TASK GOAL: Using the data below, copy each line that includes the word "script".

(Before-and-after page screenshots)

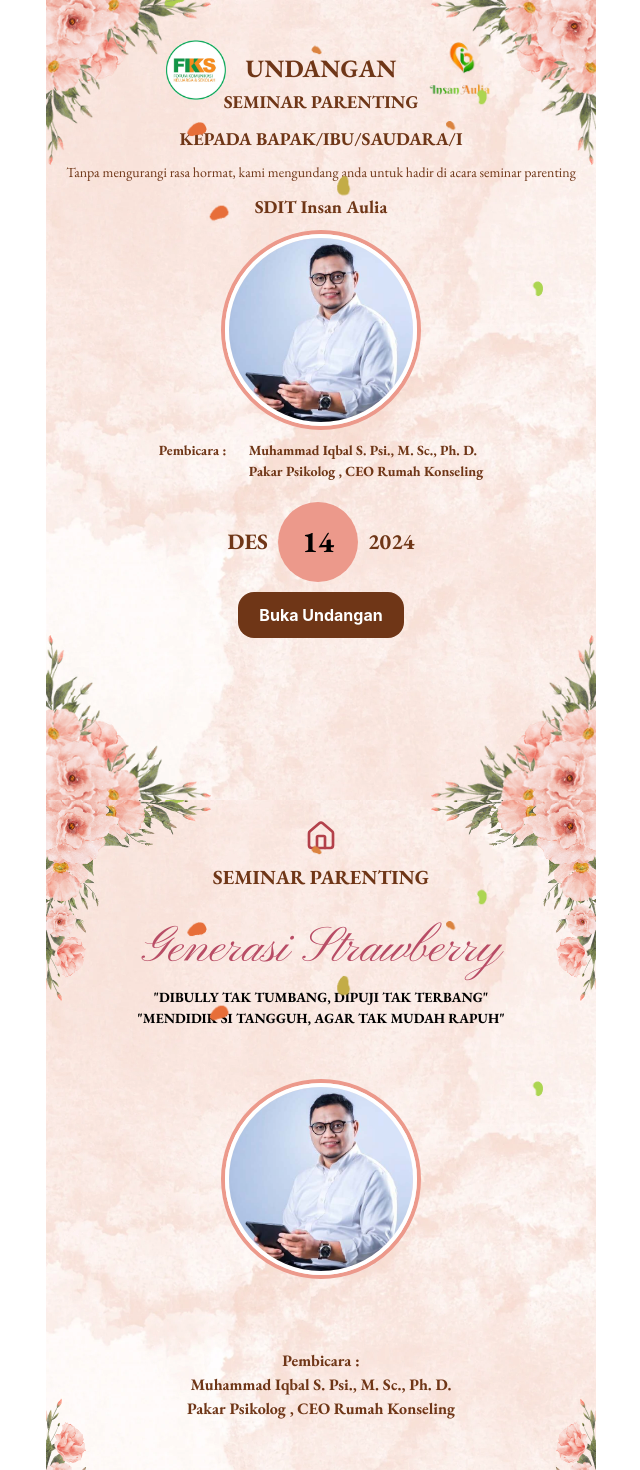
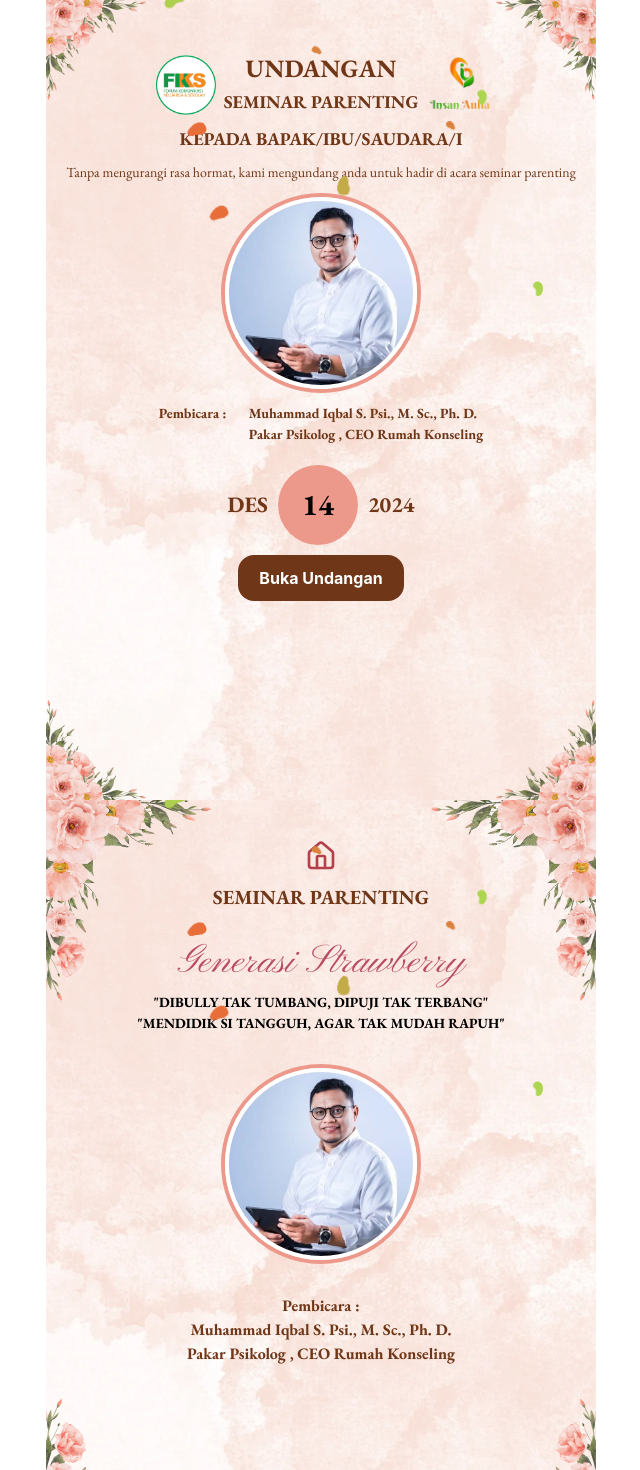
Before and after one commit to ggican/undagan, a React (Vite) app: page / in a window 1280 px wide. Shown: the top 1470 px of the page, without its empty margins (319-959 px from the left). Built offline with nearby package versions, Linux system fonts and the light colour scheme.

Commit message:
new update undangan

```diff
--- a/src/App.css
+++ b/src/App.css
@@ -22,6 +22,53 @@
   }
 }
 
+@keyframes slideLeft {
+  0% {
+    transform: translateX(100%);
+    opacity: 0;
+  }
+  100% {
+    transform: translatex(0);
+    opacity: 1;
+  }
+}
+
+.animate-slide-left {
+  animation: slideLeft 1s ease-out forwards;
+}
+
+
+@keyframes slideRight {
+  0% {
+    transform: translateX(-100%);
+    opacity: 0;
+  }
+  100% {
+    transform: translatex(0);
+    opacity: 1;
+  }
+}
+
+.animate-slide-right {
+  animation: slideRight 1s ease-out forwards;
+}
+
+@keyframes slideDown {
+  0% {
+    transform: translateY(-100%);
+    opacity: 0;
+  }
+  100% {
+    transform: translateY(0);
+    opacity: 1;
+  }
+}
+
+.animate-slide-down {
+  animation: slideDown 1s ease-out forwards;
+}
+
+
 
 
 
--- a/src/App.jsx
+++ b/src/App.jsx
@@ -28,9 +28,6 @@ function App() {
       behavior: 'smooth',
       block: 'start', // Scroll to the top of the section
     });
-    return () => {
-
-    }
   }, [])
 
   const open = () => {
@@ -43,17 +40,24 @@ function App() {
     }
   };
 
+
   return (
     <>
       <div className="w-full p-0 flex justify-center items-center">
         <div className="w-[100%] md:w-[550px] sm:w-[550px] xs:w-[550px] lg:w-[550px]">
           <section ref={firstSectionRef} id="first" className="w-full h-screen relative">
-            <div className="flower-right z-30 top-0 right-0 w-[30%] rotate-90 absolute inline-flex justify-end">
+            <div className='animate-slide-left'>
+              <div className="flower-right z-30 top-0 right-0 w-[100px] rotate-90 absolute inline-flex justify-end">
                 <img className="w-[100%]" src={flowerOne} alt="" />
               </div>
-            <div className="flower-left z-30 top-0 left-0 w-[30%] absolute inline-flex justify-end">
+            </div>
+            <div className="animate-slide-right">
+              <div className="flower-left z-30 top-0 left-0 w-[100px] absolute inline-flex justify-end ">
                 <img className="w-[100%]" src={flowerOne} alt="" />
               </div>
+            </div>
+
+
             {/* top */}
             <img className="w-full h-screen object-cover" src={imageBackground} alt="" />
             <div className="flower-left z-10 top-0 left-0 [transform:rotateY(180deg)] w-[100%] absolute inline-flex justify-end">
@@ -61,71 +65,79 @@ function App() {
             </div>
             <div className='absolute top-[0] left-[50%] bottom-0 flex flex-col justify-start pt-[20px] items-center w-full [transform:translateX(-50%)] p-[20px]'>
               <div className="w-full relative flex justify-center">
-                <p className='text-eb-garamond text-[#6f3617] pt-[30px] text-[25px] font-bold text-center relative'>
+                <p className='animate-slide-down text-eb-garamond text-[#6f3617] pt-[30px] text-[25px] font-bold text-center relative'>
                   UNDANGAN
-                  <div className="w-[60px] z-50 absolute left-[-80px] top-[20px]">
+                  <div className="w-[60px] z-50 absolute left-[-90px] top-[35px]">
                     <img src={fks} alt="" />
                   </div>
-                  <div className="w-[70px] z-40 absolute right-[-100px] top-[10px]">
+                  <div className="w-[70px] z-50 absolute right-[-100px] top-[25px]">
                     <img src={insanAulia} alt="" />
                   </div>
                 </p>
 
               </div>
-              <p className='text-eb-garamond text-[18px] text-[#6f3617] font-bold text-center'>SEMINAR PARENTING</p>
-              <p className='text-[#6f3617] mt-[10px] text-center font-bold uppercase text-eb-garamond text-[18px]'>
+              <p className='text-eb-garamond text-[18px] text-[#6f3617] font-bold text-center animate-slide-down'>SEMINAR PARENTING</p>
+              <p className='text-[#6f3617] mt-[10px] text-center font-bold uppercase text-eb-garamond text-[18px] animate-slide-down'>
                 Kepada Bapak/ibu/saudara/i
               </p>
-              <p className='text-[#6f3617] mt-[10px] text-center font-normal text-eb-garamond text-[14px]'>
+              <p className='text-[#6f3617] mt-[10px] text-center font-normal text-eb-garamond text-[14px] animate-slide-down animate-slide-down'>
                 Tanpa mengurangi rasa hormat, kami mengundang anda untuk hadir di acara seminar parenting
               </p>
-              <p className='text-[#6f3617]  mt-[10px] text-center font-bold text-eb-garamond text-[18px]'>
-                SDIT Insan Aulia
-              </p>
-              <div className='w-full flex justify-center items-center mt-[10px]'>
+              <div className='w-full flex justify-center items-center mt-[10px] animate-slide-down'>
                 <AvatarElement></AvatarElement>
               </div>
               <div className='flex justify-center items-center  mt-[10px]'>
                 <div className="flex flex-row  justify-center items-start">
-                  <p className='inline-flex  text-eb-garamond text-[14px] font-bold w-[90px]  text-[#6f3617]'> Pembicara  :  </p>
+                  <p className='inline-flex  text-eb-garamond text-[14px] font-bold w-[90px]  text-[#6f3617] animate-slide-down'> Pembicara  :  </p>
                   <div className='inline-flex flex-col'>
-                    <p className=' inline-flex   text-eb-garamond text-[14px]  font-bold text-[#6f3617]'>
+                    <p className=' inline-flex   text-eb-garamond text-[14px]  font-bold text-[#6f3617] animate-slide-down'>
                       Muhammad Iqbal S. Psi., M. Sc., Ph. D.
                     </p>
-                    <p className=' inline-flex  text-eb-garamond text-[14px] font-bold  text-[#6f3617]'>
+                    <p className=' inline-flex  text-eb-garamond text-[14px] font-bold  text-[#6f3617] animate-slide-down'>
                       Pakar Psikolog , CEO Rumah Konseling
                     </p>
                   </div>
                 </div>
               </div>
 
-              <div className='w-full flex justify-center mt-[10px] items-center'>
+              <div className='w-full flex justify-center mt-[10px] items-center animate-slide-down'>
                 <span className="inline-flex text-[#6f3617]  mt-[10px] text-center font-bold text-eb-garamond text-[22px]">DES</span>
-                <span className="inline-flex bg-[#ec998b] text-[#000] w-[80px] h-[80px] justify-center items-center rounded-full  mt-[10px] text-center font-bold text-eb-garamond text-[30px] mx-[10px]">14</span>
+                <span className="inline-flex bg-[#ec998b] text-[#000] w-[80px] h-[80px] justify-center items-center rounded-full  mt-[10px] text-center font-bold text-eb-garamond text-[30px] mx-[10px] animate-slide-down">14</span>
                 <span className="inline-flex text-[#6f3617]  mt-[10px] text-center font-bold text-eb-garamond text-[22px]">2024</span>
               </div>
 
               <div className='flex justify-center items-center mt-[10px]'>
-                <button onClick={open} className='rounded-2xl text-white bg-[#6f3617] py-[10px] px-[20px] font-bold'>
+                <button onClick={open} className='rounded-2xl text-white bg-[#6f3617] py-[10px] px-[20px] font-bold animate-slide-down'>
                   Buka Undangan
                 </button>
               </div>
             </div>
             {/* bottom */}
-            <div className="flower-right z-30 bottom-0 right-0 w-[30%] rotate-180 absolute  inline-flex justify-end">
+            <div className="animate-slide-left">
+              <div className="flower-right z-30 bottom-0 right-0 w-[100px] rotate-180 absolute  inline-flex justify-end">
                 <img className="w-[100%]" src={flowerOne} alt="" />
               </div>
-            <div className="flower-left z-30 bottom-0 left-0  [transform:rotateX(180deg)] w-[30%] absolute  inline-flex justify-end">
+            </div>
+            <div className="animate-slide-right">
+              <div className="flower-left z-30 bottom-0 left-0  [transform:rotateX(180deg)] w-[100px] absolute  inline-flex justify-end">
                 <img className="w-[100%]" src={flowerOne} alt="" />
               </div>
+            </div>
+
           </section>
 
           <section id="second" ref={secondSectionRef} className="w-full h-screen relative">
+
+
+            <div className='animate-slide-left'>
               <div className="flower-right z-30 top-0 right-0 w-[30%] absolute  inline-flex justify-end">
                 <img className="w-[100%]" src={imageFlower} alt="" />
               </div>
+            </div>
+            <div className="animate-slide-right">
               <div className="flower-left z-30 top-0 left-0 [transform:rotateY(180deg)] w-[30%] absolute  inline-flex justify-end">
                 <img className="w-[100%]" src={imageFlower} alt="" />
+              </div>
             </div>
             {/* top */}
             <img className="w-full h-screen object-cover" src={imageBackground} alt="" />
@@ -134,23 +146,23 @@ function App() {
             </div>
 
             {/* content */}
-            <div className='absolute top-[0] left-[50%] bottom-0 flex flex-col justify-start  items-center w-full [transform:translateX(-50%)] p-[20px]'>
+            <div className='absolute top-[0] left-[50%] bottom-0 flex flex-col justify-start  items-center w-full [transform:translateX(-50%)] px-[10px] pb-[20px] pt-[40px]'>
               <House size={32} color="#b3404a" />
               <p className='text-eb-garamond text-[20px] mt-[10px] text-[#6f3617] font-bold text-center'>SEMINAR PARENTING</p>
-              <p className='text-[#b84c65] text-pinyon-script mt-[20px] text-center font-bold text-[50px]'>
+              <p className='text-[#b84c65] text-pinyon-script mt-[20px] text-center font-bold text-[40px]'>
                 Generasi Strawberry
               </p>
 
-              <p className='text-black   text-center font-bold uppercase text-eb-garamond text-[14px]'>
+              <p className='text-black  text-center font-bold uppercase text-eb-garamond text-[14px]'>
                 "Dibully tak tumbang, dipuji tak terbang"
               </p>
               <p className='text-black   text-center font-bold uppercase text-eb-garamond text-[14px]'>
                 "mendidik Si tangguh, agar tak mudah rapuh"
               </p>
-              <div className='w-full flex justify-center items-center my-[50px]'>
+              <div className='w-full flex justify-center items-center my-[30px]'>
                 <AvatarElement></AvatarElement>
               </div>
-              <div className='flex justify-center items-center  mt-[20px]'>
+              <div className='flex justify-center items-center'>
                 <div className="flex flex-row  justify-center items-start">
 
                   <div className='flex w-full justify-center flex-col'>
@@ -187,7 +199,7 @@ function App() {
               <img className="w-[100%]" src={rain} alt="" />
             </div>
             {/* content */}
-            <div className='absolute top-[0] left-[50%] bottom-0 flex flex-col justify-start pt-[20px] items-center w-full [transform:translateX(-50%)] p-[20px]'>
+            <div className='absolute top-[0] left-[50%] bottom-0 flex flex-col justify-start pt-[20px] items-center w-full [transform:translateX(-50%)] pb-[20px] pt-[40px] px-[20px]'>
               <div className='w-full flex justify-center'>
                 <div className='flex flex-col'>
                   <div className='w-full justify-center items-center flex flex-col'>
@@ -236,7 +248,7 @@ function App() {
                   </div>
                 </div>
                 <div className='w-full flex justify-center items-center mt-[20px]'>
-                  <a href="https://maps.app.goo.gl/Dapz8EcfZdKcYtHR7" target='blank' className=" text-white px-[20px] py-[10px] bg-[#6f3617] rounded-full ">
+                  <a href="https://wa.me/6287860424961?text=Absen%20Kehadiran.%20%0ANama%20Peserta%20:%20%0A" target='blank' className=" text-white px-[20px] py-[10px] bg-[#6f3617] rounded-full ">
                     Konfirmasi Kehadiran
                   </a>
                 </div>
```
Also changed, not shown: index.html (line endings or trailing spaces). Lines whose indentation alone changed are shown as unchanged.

ANSWER TO THIS EXERCISE:
-              <p className='text-[#b84c65] text-pinyon-script mt-[20px] text-center font-bold text-[50px]'>
+              <p className='text-[#b84c65] text-pinyon-script mt-[20px] text-center font-bold text-[40px]'>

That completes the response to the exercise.